• **Information given**:
┏━━

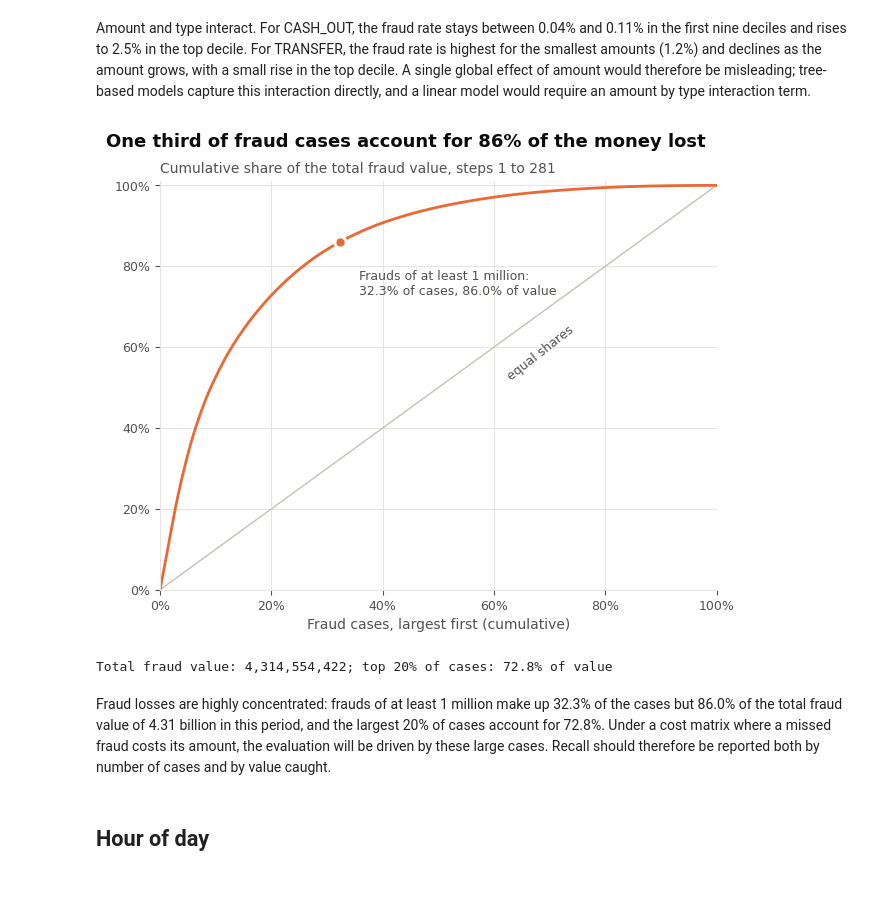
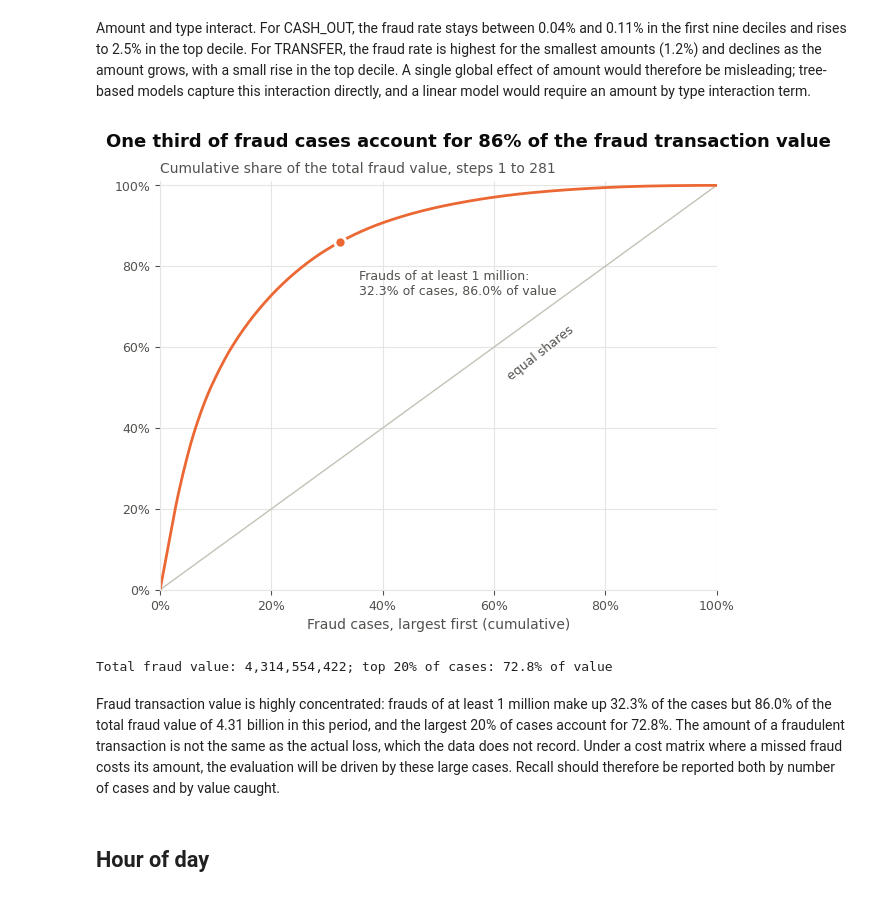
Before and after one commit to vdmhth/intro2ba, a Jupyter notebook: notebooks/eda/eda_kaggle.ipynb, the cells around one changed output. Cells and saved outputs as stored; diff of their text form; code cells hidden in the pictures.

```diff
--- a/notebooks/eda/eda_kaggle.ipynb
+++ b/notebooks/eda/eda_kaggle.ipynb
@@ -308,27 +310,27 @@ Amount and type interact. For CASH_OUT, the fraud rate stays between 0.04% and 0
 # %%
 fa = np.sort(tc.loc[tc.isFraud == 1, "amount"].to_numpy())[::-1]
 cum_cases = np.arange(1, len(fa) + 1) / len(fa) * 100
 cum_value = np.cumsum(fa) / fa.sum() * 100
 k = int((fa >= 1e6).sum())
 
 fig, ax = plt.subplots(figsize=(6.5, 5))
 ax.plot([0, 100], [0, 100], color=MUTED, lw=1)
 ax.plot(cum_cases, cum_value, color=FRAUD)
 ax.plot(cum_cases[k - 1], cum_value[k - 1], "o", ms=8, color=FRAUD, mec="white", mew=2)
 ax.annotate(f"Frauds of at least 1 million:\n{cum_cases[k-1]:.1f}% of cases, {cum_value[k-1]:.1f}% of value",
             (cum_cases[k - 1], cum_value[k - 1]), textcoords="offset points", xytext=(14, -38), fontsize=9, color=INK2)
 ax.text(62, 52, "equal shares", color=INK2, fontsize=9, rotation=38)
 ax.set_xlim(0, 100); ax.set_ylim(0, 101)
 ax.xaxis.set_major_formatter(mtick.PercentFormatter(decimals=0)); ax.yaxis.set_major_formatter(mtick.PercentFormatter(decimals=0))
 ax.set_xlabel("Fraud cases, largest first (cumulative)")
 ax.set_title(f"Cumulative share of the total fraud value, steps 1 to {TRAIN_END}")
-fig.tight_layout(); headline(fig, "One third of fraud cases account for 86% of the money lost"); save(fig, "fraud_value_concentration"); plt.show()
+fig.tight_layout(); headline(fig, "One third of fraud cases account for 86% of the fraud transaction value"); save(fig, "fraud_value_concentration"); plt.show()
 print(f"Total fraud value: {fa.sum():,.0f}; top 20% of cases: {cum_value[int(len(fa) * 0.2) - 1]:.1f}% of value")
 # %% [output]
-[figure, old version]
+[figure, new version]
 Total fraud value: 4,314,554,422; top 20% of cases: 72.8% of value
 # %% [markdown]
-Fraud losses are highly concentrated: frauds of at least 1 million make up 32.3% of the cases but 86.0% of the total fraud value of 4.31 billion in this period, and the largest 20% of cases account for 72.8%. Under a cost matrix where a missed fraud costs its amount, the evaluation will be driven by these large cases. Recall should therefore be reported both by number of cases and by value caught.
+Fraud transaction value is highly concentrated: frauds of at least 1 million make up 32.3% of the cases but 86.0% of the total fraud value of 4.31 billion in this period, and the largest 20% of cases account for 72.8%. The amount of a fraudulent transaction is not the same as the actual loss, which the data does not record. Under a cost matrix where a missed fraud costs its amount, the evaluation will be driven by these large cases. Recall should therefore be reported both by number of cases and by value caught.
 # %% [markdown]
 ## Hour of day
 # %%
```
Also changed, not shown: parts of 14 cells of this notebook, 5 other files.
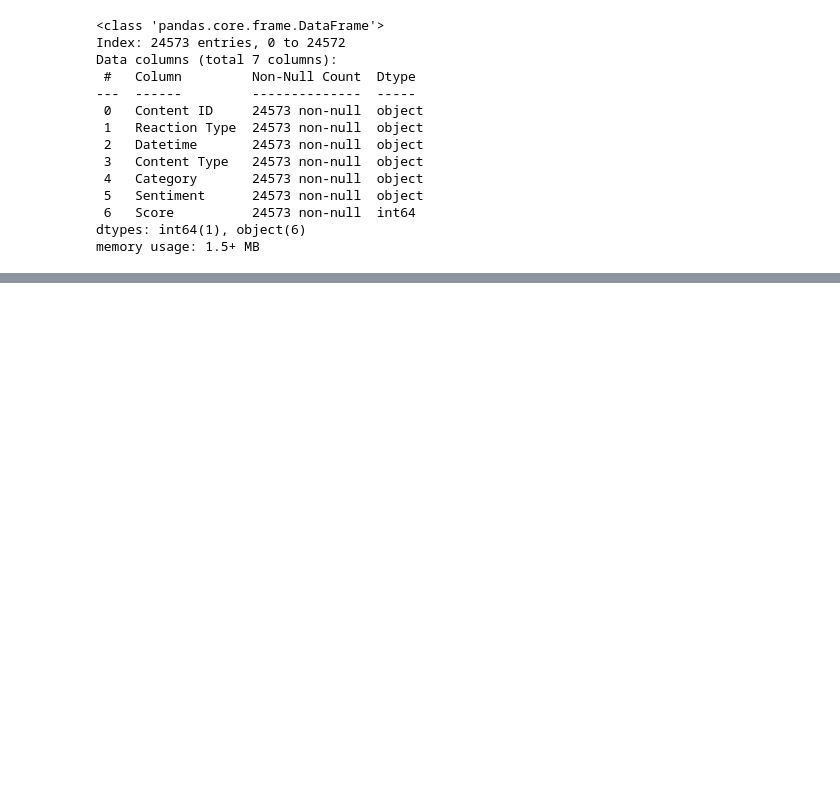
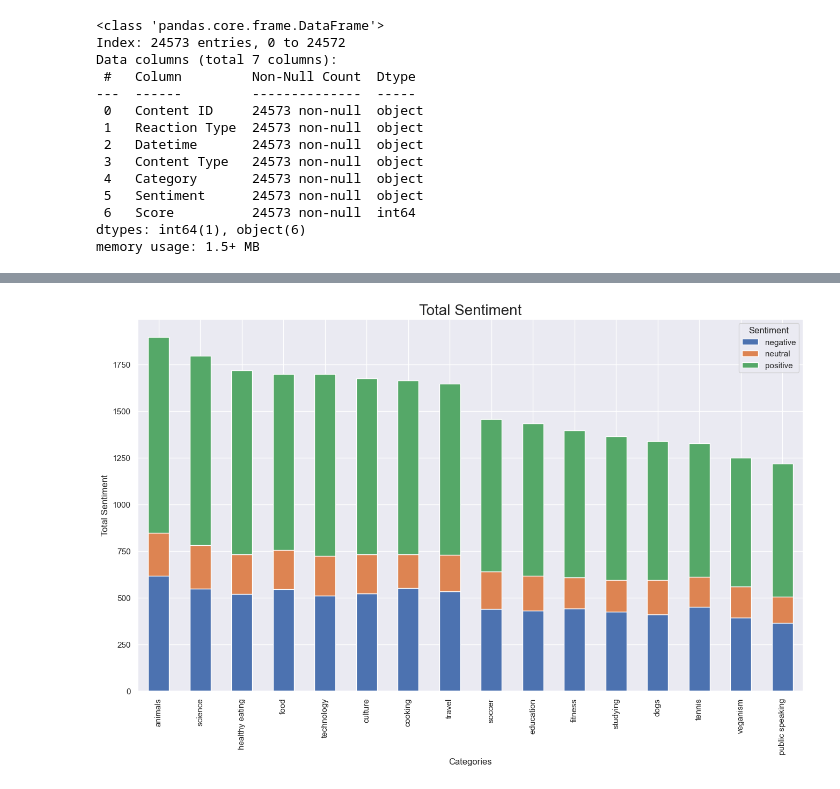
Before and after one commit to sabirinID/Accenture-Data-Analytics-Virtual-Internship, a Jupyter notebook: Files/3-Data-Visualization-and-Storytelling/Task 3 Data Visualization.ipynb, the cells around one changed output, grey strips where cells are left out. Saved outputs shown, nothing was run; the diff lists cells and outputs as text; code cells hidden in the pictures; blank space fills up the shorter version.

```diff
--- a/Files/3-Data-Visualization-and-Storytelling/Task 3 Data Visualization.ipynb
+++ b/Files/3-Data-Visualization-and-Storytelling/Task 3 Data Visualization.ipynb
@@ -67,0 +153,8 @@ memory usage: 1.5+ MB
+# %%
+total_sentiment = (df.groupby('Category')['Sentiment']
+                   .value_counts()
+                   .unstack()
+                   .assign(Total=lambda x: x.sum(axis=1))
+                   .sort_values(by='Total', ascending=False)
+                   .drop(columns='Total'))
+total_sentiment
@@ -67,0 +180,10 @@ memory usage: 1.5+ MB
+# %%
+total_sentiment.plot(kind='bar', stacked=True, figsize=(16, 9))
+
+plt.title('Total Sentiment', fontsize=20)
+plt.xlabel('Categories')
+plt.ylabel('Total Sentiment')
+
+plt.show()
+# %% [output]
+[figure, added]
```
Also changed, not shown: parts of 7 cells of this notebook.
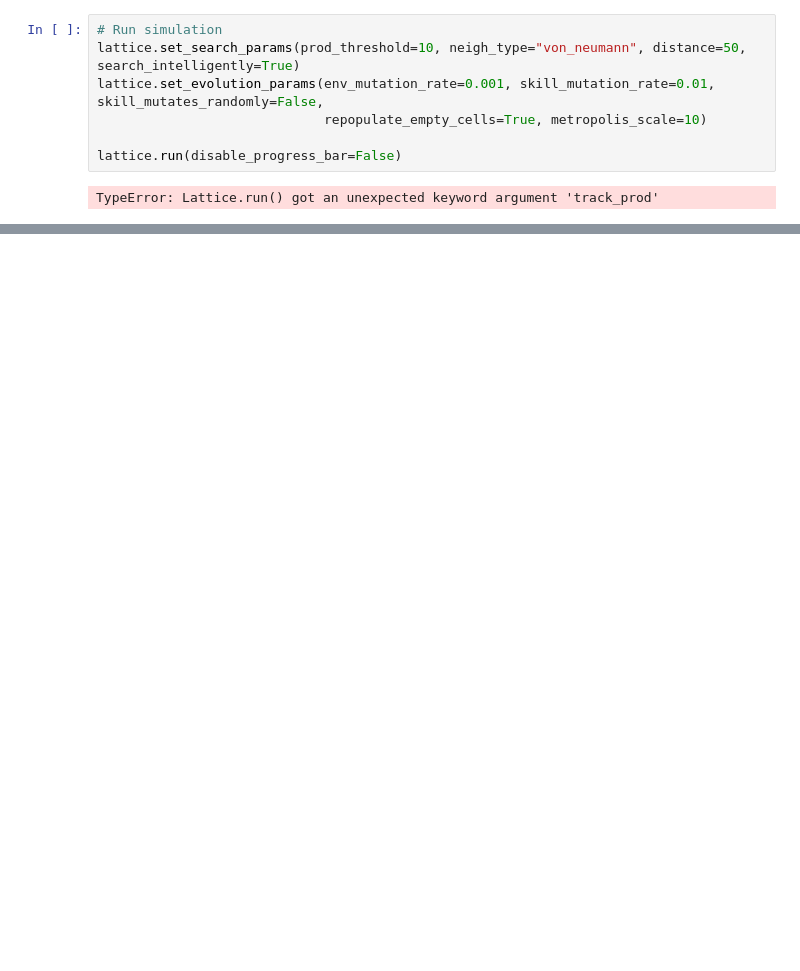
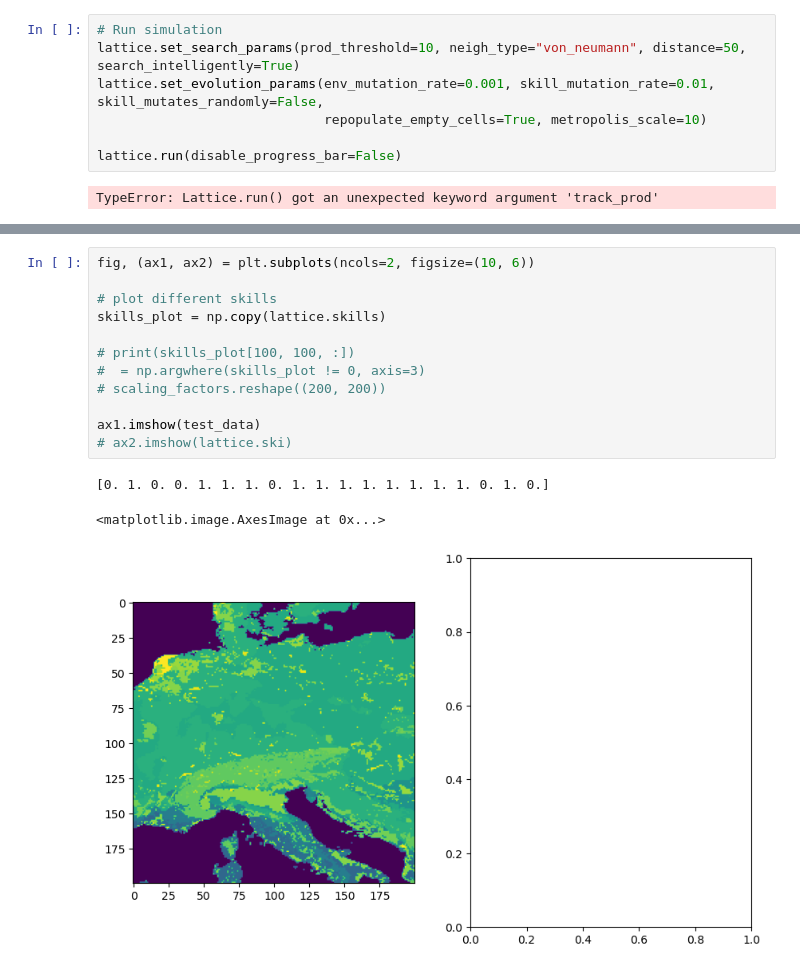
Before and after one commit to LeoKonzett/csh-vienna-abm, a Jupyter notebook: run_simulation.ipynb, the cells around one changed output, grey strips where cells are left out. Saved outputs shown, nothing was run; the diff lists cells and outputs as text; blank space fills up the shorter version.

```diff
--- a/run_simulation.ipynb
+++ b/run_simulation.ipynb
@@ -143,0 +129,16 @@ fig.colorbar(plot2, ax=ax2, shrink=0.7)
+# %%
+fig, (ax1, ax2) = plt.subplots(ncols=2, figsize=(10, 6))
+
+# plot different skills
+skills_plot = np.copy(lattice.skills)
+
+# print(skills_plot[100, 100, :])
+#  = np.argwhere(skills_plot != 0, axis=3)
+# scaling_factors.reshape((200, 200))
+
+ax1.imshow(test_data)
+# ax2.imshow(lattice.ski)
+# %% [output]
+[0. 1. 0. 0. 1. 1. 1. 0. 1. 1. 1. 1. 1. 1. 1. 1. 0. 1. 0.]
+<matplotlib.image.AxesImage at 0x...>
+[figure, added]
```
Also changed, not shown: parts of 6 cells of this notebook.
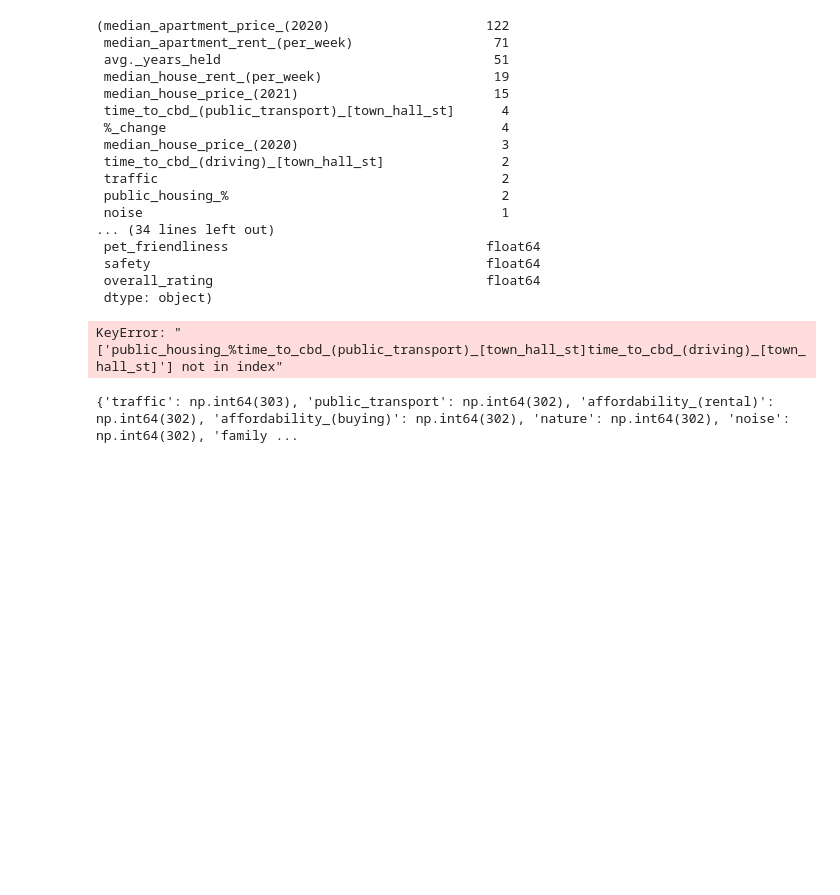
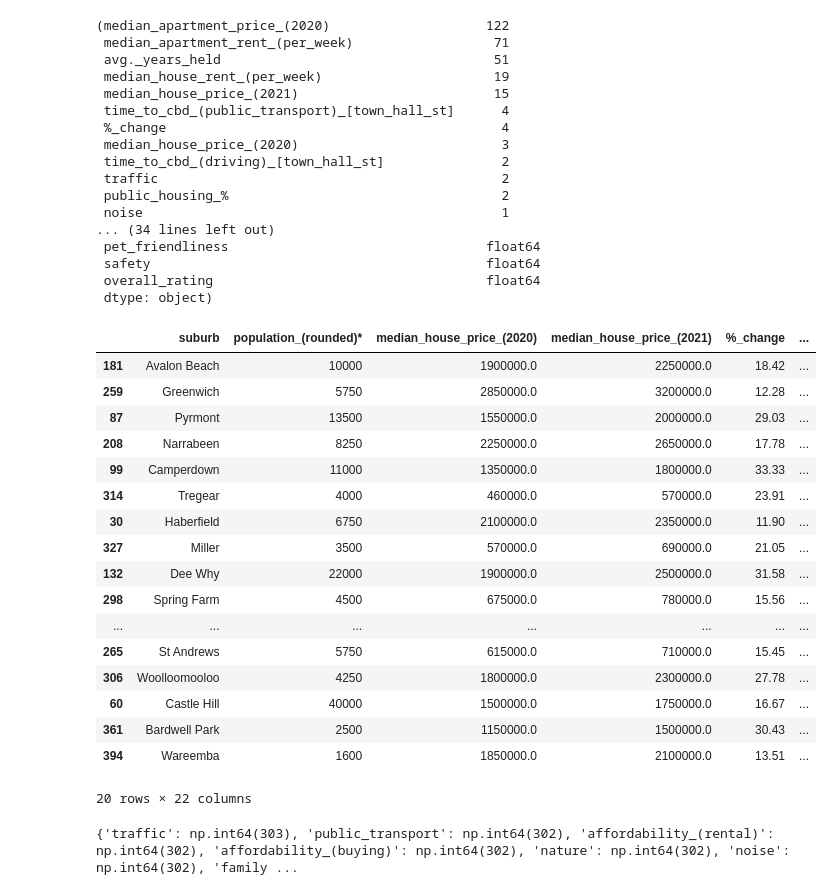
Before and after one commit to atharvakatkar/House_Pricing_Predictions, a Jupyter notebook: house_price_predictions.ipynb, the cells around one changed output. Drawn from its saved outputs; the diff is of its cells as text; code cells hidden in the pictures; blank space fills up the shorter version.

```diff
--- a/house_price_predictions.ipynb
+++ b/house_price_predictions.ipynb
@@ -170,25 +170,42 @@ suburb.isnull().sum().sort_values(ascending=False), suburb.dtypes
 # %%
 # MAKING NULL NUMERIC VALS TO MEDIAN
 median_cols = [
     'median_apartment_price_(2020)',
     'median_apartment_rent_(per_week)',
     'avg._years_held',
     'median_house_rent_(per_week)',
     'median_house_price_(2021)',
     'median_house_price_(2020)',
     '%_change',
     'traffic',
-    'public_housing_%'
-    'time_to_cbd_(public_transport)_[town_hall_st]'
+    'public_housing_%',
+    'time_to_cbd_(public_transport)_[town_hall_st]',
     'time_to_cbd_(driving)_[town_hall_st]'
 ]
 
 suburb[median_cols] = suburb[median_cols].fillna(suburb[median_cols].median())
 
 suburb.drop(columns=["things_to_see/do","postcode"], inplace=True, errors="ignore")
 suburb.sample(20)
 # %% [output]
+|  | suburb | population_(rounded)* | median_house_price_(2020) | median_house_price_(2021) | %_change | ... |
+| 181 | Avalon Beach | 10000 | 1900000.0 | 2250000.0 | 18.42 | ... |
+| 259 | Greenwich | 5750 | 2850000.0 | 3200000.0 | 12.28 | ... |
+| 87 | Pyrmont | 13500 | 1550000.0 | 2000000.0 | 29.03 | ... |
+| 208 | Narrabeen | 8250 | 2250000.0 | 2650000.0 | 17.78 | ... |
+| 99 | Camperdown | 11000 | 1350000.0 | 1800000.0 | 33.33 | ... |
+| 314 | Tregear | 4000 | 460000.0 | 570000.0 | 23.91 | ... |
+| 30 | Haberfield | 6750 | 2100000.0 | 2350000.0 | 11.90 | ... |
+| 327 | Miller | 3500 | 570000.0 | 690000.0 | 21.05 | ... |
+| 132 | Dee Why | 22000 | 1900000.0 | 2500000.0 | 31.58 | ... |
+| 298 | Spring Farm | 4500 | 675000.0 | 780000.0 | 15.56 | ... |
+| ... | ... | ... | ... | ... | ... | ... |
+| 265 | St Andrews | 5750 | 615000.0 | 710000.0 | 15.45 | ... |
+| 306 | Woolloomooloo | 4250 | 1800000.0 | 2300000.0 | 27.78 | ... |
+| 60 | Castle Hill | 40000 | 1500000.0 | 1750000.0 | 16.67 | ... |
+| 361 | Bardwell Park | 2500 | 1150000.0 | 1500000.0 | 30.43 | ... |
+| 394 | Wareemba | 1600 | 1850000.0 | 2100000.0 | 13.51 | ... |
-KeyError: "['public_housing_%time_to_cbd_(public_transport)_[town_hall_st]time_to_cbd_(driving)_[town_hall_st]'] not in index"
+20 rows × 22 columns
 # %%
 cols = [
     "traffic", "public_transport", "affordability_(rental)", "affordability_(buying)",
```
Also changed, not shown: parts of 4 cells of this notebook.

┗━━

• **About this task**:
If the string "Visualization" appears in a line of the entries, report the line.

• **Response area**:
Before and after one commit to sabirinID/Accenture-Data-Analytics-Virtual-Internship, a Jupyter notebook: Files/3-Data-Visualization-and-Storytelling/Task 3 Data Visualization.ipynb, the cells around one changed output, grey strips where cells are left out. Saved outputs shown, nothing was run; the diff lists cells and outputs as text; code cells hidden in the pictures; blank space fills up the shorter version.
--- a/Files/3-Data-Visualization-and-Storytelling/Task 3 Data Visualization.ipynb
+++ b/Files/3-Data-Visualization-and-Storytelling/Task 3 Data Visualization.ipynb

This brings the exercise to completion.